Be careful! Fake Olive Oil is Literally Everywhere! How To Distinguish Original Olive Oil from the fake one?
What are the health benefits of olive oil?
Olive oil is trusted a lot for its health benefits. It is a part of the Mediterranean diet, and used a thousand years ago by Hippocrates, the father of medicine. When consumed on regular basis, mono saturated fatty acids as its most important ingredients, provide incomparable benefits to the heart and to other parts of the body.
It was scientifically proved that the regular consumption of Mediterranean diet rich in olive oil reduces the risk of developing type 2 diabetes compared with having other low fat diets. Olive oil is also believed to be good for brain health, bone health and weight loss. It also reduces oxidative stress and relieves constipation.
What makes its composition so valuable?
Olive oil is rich in mono saturated fatty acids which give less fat load to the body. It is also rich in phenolics, the acidic constituent which gives the oil its acidic and bitter taste. The phenolic acids are very good for the heart too.

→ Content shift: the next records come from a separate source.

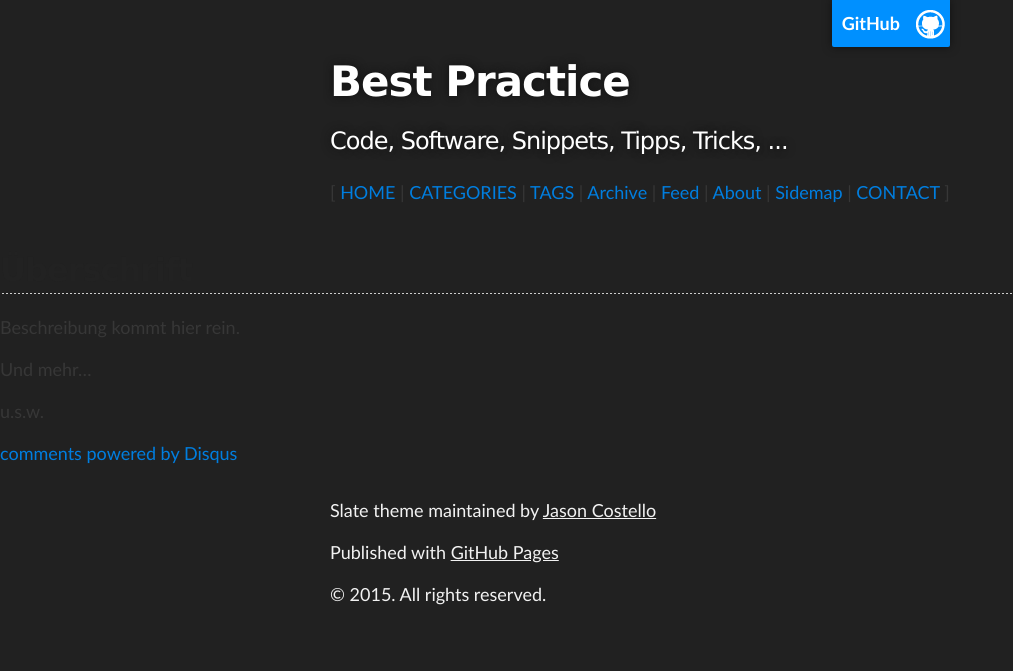
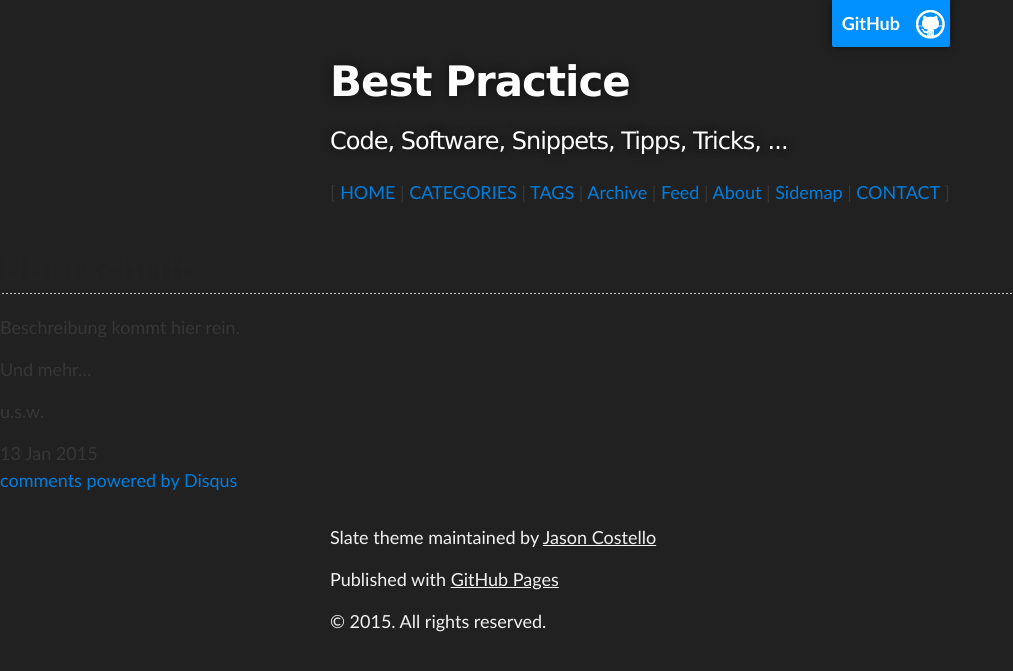
Before and after one commit to cniweb/best-practice, a Jekyll site: the page built from _posts/2015-01-13-Mein-erster-Post.md, in a window 1280 px wide. Shown: the top 671 px of the page, without its empty margins (0-1013 px from the left). Built offline with Jekyll 4.4.1, drawn with Linux system fonts in a browser that asks for light colours; comment, search, counter and statistics services are not loaded.

Commit message:
Update Post Date

```diff
--- a/_config.yml
+++ b/_config.yml
@@ -6,7 +6,7 @@ paginate: 15
 paginate_path: /page:num
 language: de
 encoding: UTF-8
-timezone: Europe/Berlin
+#timezone: Europe/Berlin
 url: http://cniweb.github.io
 baseurl: /best-practice
 github_url: https://github.com/cniweb
--- a/_layouts/post.html
+++ b/_layouts/post.html
@@ -1,7 +1,7 @@
 {% include header.html %}
          <article>
            {{ content }}
-           <time datetime="{{ post.date | date_to_xmlschema }}">{{ post.date | date_to_string }}</time>
+           <time datetime="{{ page.date | date_to_xmlschema }}">{{ page.date | date_to_string }}</time>
            {% include comments.html %}
          </article>
 {% include footer.html %}
```
Also changed, not shown: _posts/2015-01-13-Mein-erster-Post.md (+0 -1 lines).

It also has vitamin E and vitamin K which are good for the skin. It has zero protein and zero carbohydrate with only traces of saturated fat in it.
What is extra virgin olive oil? What does it mean?
The difference is in the process of manufacturing of the oil. The term ‘virgin olive oil’ doesn’t describe its quality, and extra virgin olive oil doesn’t mean it is extra pure. There are 4 grades of virgin olive oil. The lowest grade of virgin olive oil is used in soap making, and is not fit for consumption. The extra virgin olive oil is the highest grade of olive oil which is cold pressed, and is superior in taste and aroma. This is not heated beyond 86 degree Fahrenheit.
Especially when it comes to extra virgin olive oil, a lot of fake oil is being circulated. The University of California conducted tests among many brands in the US that have a tag of extra virgin olive oil to them. Unfortunately, the study came up with this devastating fact: High 69% of extra virgin olive oil sold in the US stores is fake.
So, you should be extra cautious next time you see the tag ‘extra virgin olive oil’.
But, how can we actually know which one is fake olive oil and which one is original olive oil when buying? We need to find another way to differentiate between the fake and original olive oil, since the tastes of the fake and original oils are similar.
What is fake olive oil and how common is it on the market?
Be cautious when you see the tags of extra virgin and extra pure. Fake olive oil is everywhere around us. It can be a substandard, a mixture of various olive oils from different countries. It can be non- Italian oil, simply a mixture of sunflower oil and soybean oil with the additives of beta carotene, and chlorophyll, labelled finally as extra virgin olive oil. Fake olive oil can be simply a mixture of two oils, a maximal portion of sunflower oil added to a portion of pure olive oil, and can be tagged as extra virgin olive oil. The circulation of fake olive oil is so common that you find many famous brands advertizing themselves to supply the best and healthiest olive oil, , but actually offer the customer a fake one.
A study reported that many famous brands including: Bertolli, Filippo Berio, Whole Foods, Newman’s Own, Carapelli, Mazzola, Colavita, Safeway, Star, Pompeia, Mezzetta are selling fake olive oil.
The real deal: Cobram Estate, Lucini, California Olive Ranch. Kirkland Organic, Lucero (Ascolano), McEvoy Ranch Organic are also noted by Eat Grown Local.
How to differentiate them? How to distinguish the fake olive oil from original olive oil?
Well, after all this discussion, this seems to be the most important question: How to tell if it is fake olive oil? Moreover, is it worth taking it if it isn’t?
We can offer you some tips as an answer to the first question. As for the second, make up your mind yourself!
Extra virgin olive oil is supposed to keep the oil lamp flammable. Still, it is not a very precise test. If the oil doesn’t light the oil lamp for a long time, it definitely is not extra virgin olive oil.
Another simple test that can be done at home is to refrigerate the extra virgin olive oil. If it does not solidify, then it means it is not extra virgin olive oil at all! On the other hand, if it gets solidified, it means it has more mono saturated fats in it, but this still doesn’t rule out the presence of other oils like safflower oil or canola oil or any other adulterations in it.
However, refrigerator test or lamp test are not very reliable ways to find out the truth about your olive oil.
You should know that the olive oil from Italy is considered standard compared with the olive oil from other countries. The best alternative is to buy olive oil from local farmers.
Look for Certification
Finally, our most important message we give you is to be extra cautious next time you buy olive oil, especially the extra virgin one!
According to experts, your best guarantee that you are actually getting a high quality olive oil is to look for third party certification. The Australian Olive Association and the California Olive Oil Council both have stringent certification programs that make their seals trustworthy.
Look for PDO (Protected Designation of Origin) or PGI (Protected Geographical Indication) seals when buying olive oil produced or packaged in Italy.